The Pyramid of Good Jobs

By Shikole Struber

In case you weren't already regretting the degree you just received because it seems to be useless in this economy, here is a handy dandy pyramid to make you regret it more!

7 of the top jobs are in IT. Which would rock for me if I actually did something IT related where I work. Healthcare is another category overly represented on the chart. If you plan on going for your masters any time soon, I would recommend getting it in one of these fields.


  1. I wouldn't say I regret the degree I got (political science), but I wish I did have a technical skill or a broader understanding of related fields I've dabbled in, like economics. Although, this is probably because I'm a nerd and just love learning.

    I've spent a decent amount of time this summer daydreaming about my post-grad life if I didn't get a commission through Air Force ROTC while friends have been fretting about jobs or applying to grad school like it was their job.

    I'd like to think if I didn't join ROTC, I would have laid the groundwork for a post grad job a year or two ago. My employed friends did this through interning/co-oping at Defense Department or the Wall Street banks that subsequently hired them on...but even that's a long shot. And in reference to one of your blog's about the job search; I would like to think if I was competing in the job market I would get hired because I would be much more aggressive than my complacent classmates simply sending things in on-line. I read an article recently about a job candidate who, tired of getting numerous rejection cover letters, changed up his CV to be a bit more profanity laden and unorthodox, and actually starting getting called for interviews.

    I'm happy with my major and education. Fortunately, being a military officer only requires a bachelor's degree and they don't care what it's in. An '08 American University grad that's in the Air Force now as a navigator/combat systems officer, well she was an art history major and her major is going to be inconsequential to future earnings/career as her military/work experience is going to help land her great job opportunities.

    As for the IT field...a girl I was dating last semester, OK, woman, she is 33 and worked in IT. After graduating summa cum laude with a B.S. in psychology, she found that IT jobs paid more entry level and then got stuck doing that.
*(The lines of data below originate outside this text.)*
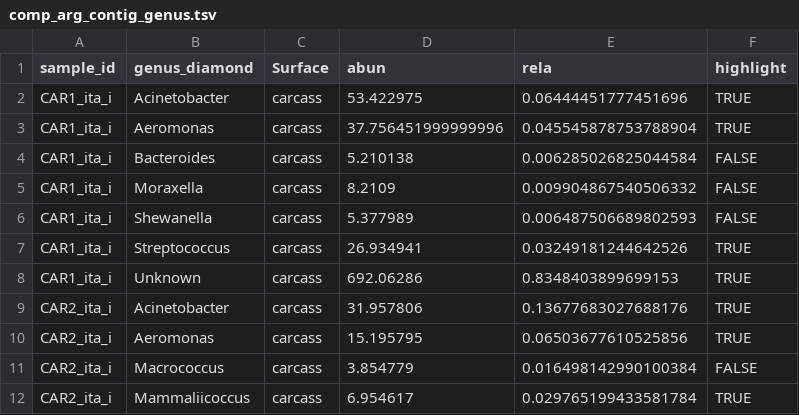
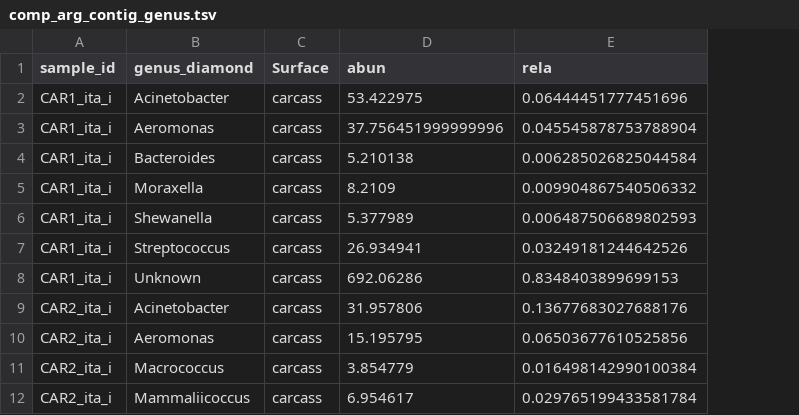
Before and after one commit to Fuschi/PigFarm-AMR-Microbiome, a TSV file: tables/comp_arg_contig_genus.tsv, drawn as a sheet; only a part is shown; the diff names each change by its address in the sheet, - before the commit and + after, or states it on an @@ line.

```diff
--- a/tables/comp_arg_contig_genus.tsv
+++ b/tables/comp_arg_contig_genus.tsv
-column F (highlight), rows 2-12: TRUE | TRUE | FALSE | FALSE | FALSE | TRUE | TRUE | TRUE | TRUE | FALSE | TRUE
```
Also changed, not shown: tables/comp_arg_contig_abf.tsv, tables/comp_arg_contig_phylum.tsv, 41 other files.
I felt bad for her really, because she wasn't in IT because it was her passion, it just paid well and work was work for the money, not because it was a labor of love.

  2. I have just completed my 1st year of physician assistant school and will be beginning my second year which is clinicals, if anybody is interested in PA school they should be warned, try jamming 4 years of med school into 2.... not easy, it is very stressful!!! while once you graduate life may be considered "easy" (by which i mean good pay, no problem finding a job, ability to change from one field in medicine to another with no residency) the 2 years you are in school will be hell. but over and over again PA's are listed in the "field you need to/wish you were doing lists" without taking into account the 2 years of hell. I do not regret my decision but be warned it is NOT for the faint of heart!